**What you have to do:** Leave the pictures out. Return the rest of the listing below exactly.
===== Excerpted data =====
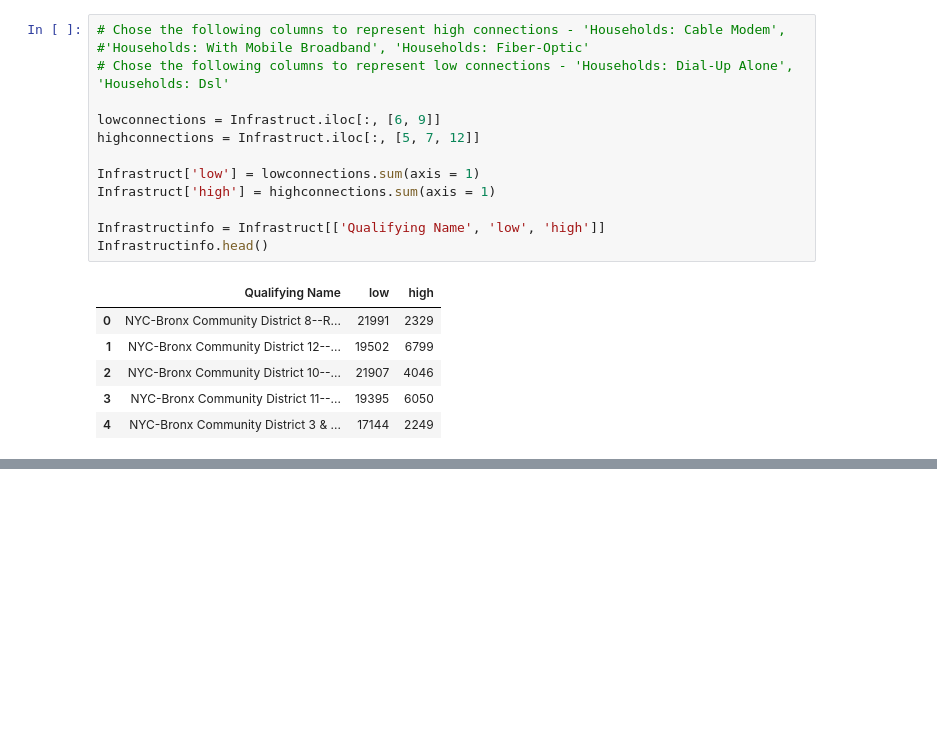
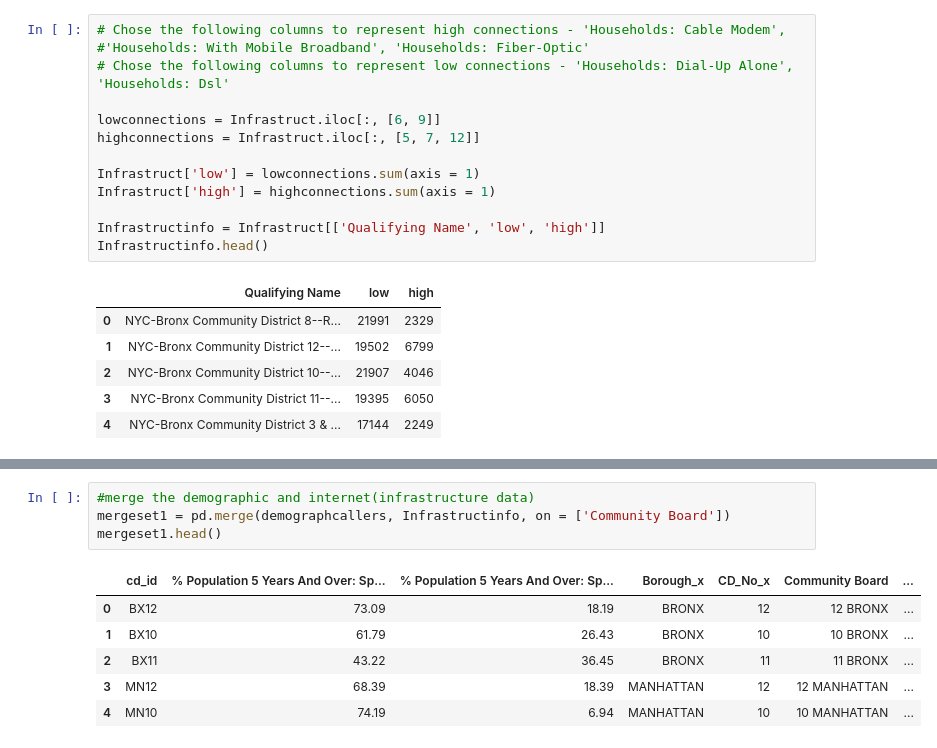
Before and after one commit to kdr276/PUI2016_kdr276, a Jupyter notebook: HW8_kdr276/Assignment_1.ipynb, the cells around one changed output, grey strips where cells are left out. Cells and saved outputs as stored; diff of their text form; blank space fills up the shorter version.

```diff
--- a/HW8_kdr276/Assignment_1.ipynb
+++ b/HW8_kdr276/Assignment_1.ipynb
@@ -408,0 +548,11 @@ Infrastructinfo.head()
+# %%
+#merge the demographic and internet(infrastructure data)
+mergeset1 = pd.merge(demographcallers, Infrastructinfo, on = ['Community Board'])
+mergeset1.head()
+# %% [output]
+|  | cd_id | % Population 5 Years And Over: Sp... | % Population 5 Years And Over: Sp... | Borough_x | CD_No_x | Community Board | ... |
+| 0 | BX12 | 73.09 | 18.19 | BRONX | 12 | 12 BRONX | ... |
+| 1 | BX10 | 61.79 | 26.43 | BRONX | 10 | 10 BRONX | ... |
+| 2 | BX11 | 43.22 | 36.45 | BRONX | 11 | 11 BRONX | ... |
+| 3 | MN12 | 68.39 | 18.39 | MANHATTAN | 12 | 12 MANHATTAN | ... |
+| 4 | MN10 | 74.19 | 6.94 | MANHATTAN | 10 | 10 MANHATTAN | ... |
```
Also changed, not shown: parts of 11 cells of this notebook.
=====
**Worked solution:**
Before and after one commit to kdr276/PUI2016_kdr276, a Jupyter notebook: HW8_kdr276/Assignment_1.ipynb, the cells around one changed output, grey strips where cells are left out. Cells and saved outputs as stored; diff of their text form; blank space fills up the shorter version.

```diff
--- a/HW8_kdr276/Assignment_1.ipynb
+++ b/HW8_kdr276/Assignment_1.ipynb
@@ -408,0 +548,11 @@ Infrastructinfo.head()
+# %%
+#merge the demographic and internet(infrastructure data)
+mergeset1 = pd.merge(demographcallers, Infrastructinfo, on = ['Community Board'])
+mergeset1.head()
+# %% [output]
+|  | cd_id | % Population 5 Years And Over: Sp... | % Population 5 Years And Over: Sp... | Borough_x | CD_No_x | Community Board | ... |
+| 0 | BX12 | 73.09 | 18.19 | BRONX | 12 | 12 BRONX | ... |
+| 1 | BX10 | 61.79 | 26.43 | BRONX | 10 | 10 BRONX | ... |
+| 2 | BX11 | 43.22 | 36.45 | BRONX | 11 | 11 BRONX | ... |
+| 3 | MN12 | 68.39 | 18.39 | MANHATTAN | 12 | 12 MANHATTAN | ... |
+| 4 | MN10 | 74.19 | 6.94 | MANHATTAN | 10 | 10 MANHATTAN | ... |
```
Also changed, not shown: parts of 11 cells of this notebook.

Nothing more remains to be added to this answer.